─── Supplied data ───

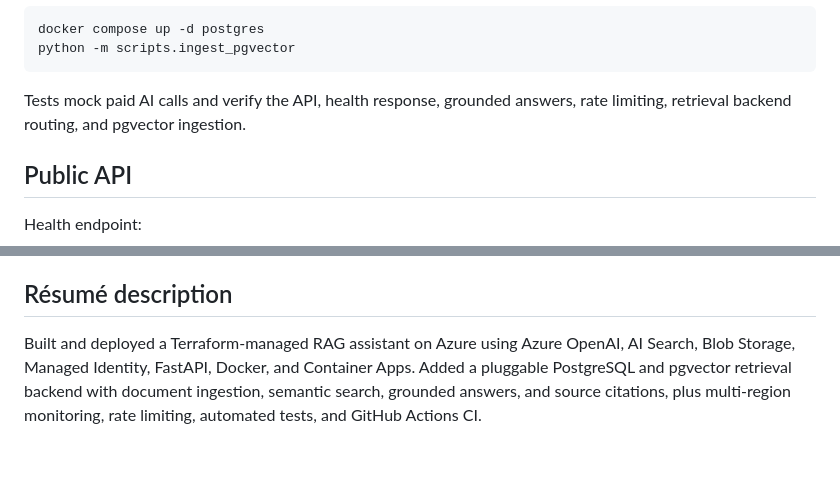
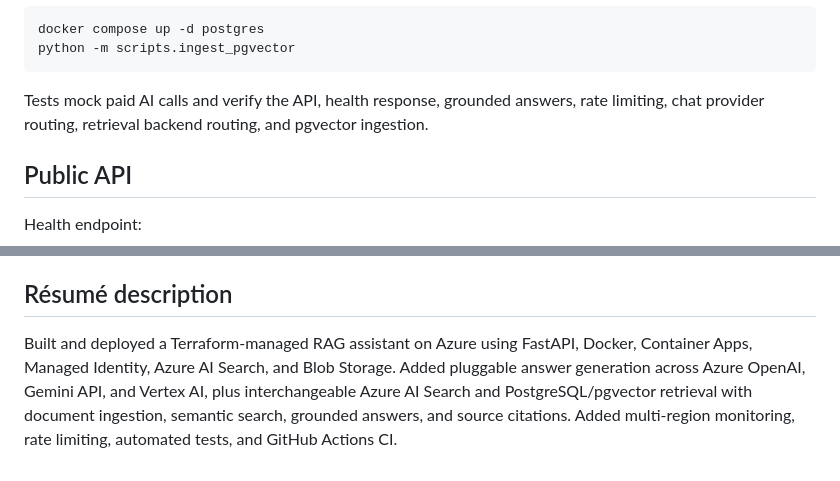
Before and after one commit to sapiniwrld-dot/lumen-azure-ai, a Markdown page: README.md, 2 parts joined by grey strips. Drawn GitHub-style.

```diff
--- a/README.md
+++ b/README.md
@@ -107,7 +111,7 @@ Or load it into PostgreSQL with pgvector:
     docker compose up -d postgres
     python -m scripts.ingest_pgvector
 
-Tests mock paid AI calls and verify the API, health response, grounded answers, rate limiting, retrieval backend routing, and pgvector ingestion.
+Tests mock paid AI calls and verify the API, health response, grounded answers, rate limiting, chat provider routing, retrieval backend routing, and pgvector ingestion.
 
 ## Public API
 
@@ -127,4 +131,4 @@ To avoid ongoing Azure charges, first review `terraform plan -destroy`, then run
 
 ## Résumé description
 
-Built and deployed a Terraform-managed RAG assistant on Azure using Azure OpenAI, AI Search, Blob Storage, Managed Identity, FastAPI, Docker, and Container Apps. Added a pluggable PostgreSQL and pgvector retrieval backend with document ingestion, semantic search, grounded answers, and source citations, plus multi-region monitoring, rate limiting, automated tests, and GitHub Actions CI.
+Built and deployed a Terraform-managed RAG assistant on Azure using FastAPI, Docker, Container Apps, Managed Identity, Azure AI Search, and Blob Storage. Added pluggable answer generation across Azure OpenAI, Gemini API, and Vertex AI, plus interchangeable Azure AI Search and PostgreSQL/pgvector retrieval with document ingestion, semantic search, grounded answers, and source citations. Added multi-region monitoring, rate limiting, automated tests, and GitHub Actions CI.
```
Also changed, not shown: other parts of README.md (+12 -8 lines).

───

## Task objective
If the data includes images, skip them and copy every line exactly.

## Solution to this problem
Before and after one commit to sapiniwrld-dot/lumen-azure-ai, a Markdown page: README.md, 2 parts joined by grey strips. Drawn GitHub-style.

```diff
--- a/README.md
+++ b/README.md
@@ -107,7 +111,7 @@ Or load it into PostgreSQL with pgvector:
     docker compose up -d postgres
     python -m scripts.ingest_pgvector
 
-Tests mock paid AI calls and verify the API, health response, grounded answers, rate limiting, retrieval backend routing, and pgvector ingestion.
+Tests mock paid AI calls and verify the API, health response, grounded answers, rate limiting, chat provider routing, retrieval backend routing, and pgvector ingestion.
 
 ## Public API
 
@@ -127,4 +131,4 @@ To avoid ongoing Azure charges, first review `terraform plan -destroy`, then run
 
 ## Résumé description
 
-Built and deployed a Terraform-managed RAG assistant on Azure using Azure OpenAI, AI Search, Blob Storage, Managed Identity, FastAPI, Docker, and Container Apps. Added a pluggable PostgreSQL and pgvector retrieval backend with document ingestion, semantic search, grounded answers, and source citations, plus multi-region monitoring, rate limiting, automated tests, and GitHub Actions CI.
+Built and deployed a Terraform-managed RAG assistant on Azure using FastAPI, Docker, Container Apps, Managed Identity, Azure AI Search, and Blob Storage. Added pluggable answer generation across Azure OpenAI, Gemini API, and Vertex AI, plus interchangeable Azure AI Search and PostgreSQL/pgvector retrieval with document ingestion, semantic search, grounded answers, and source citations. Added multi-region monitoring, rate limiting, automated tests, and GitHub Actions CI.
```
Also changed, not shown: other parts of README.md (+12 -8 lines).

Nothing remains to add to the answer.